A quiver goes through the entire assembly. Suddenly the farmers are all on their feet, singing, they’re wild with enthusiasm, they hurl it in the face of the policemen up there, the representatives of the German government.
“Deutschland, Deutschland über alles…”
Superintendent Kallene stands there with his head lowered, not looking at all. Perhaps he has no feeling for the contrast: the small, dirty, used-up-looking farmer beside him, with the ugly, chewed-looking head, and himself, two hundred pounds, well fed, rosy-cheeked, clean and presentable.
When the first verse is finished, there’s a small pause. Kallene repeats his hushing movement, he wants to address them again, but the second verse sets in.
He waits again.
The same thing after the second verse.
After the third.
After the fourth, which is a repeat of the first, Superintendent Kallene slowly and leisurely walks off stage. He’s giving up, they’re not going to let him speak.
The farmers watch him go.

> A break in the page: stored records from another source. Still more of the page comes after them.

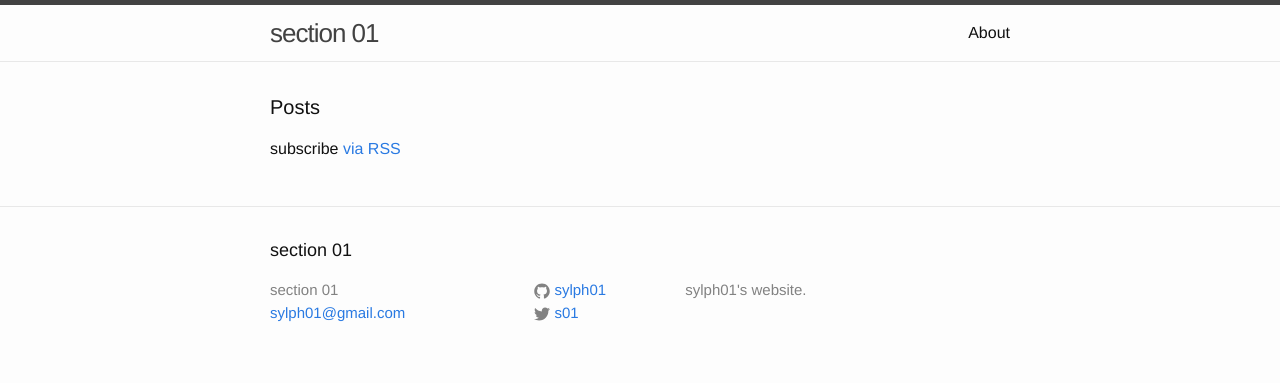
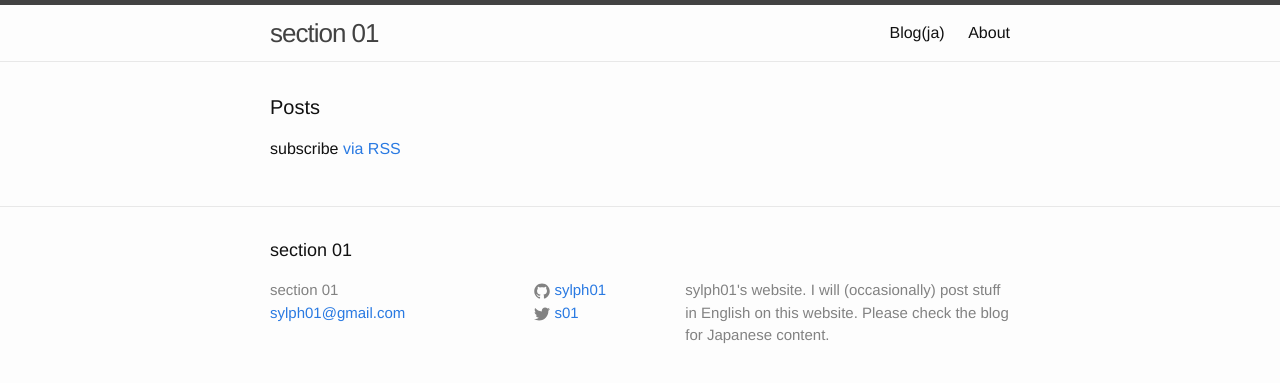
Before and after one commit to sylph01/sylph01.github.io, a Jekyll site: the page built from index.html, in a window 1280 px wide. Shown: the top 383 px of the page. Built offline with Jekyll 4.4.1, drawn with Linux system fonts in a browser that asks for light colours.

Commit message:
Decided to use GH pages for English posts; so added the link to blog in Japanese

```diff
--- a/_config.yml
+++ b/_config.yml
@@ -10,6 +10,7 @@ title: section 01
 email: sylph01@gmail.com
 description: > # this means to ignore newlines until "baseurl:"
   sylph01's website.
+  I will (occasionally) post stuff in English on this website. Please check the blog for Japanese content.
 baseurl: "" # the subpath of your site, e.g. /blog
 url: "http://sylph01.github.io/" # the base hostname & protocol for your site
 twitter_username: s01
--- a/_includes/header.html
+++ b/_includes/header.html
@@ -14,6 +14,7 @@
       </a>
 
       <div class="trigger">
+        <a class="page-link" href="http://sylph01.hatenablog.jp/">Blog(ja)</a>
         {% for my_page in site.pages %}
           {% if my_page.title %}
           <a class="page-link" href="{{ my_page.url | prepend: site.baseurl }}">{{ my_page.title }}</a>
```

Now there’s another silence. The band stop playing. The farmers are looking at Cousin Benthin, will he carry on speaking?
Once again, the left-hand door on the stage opens, but this time a farmer comes on, a large, well-built man, with his hat pulled low over his face.
He stops. From the shade of the hat-brim, the eyes scan the crowd below, as if they were something he hadn’t expected. He carries on into the centre of the stage, with a strangely unsteady walk, as though he were drunk.
The farmers stare at him, hardly any of them have come across Banz from Stolpermünde-Abbau. They stare at the big, unsteady-looking man, a feeling of apprehension spreads in the hall, as though something were about to happen.
The man stops, just in front of Cousin Benthin. His lips move, but no one can hear anything.
And suddenly he throws his arms up in the air, rips the hat off his head, and hurls it into the crowd. His head is laid bare – nothing but a terrifying, gruesome mass of flesh and blood.
The farmers release a yell.
And, as if their yell had restored the power of speech to the man, he roars: “Farmers! Farmers! This is what Altholm has to offer! Farmers! Farmers! These are the acts of the government!”
The crowd bays like a thousand wild animals in one.
The man releases a chilling scream, and falls down in a heap.
All the doors to the hall are flung open.
Militia and police force their way in, with swinging truncheons. They call out:
“Empty the hall!”
“The meeting is over!”
“Leave the hall quietly!”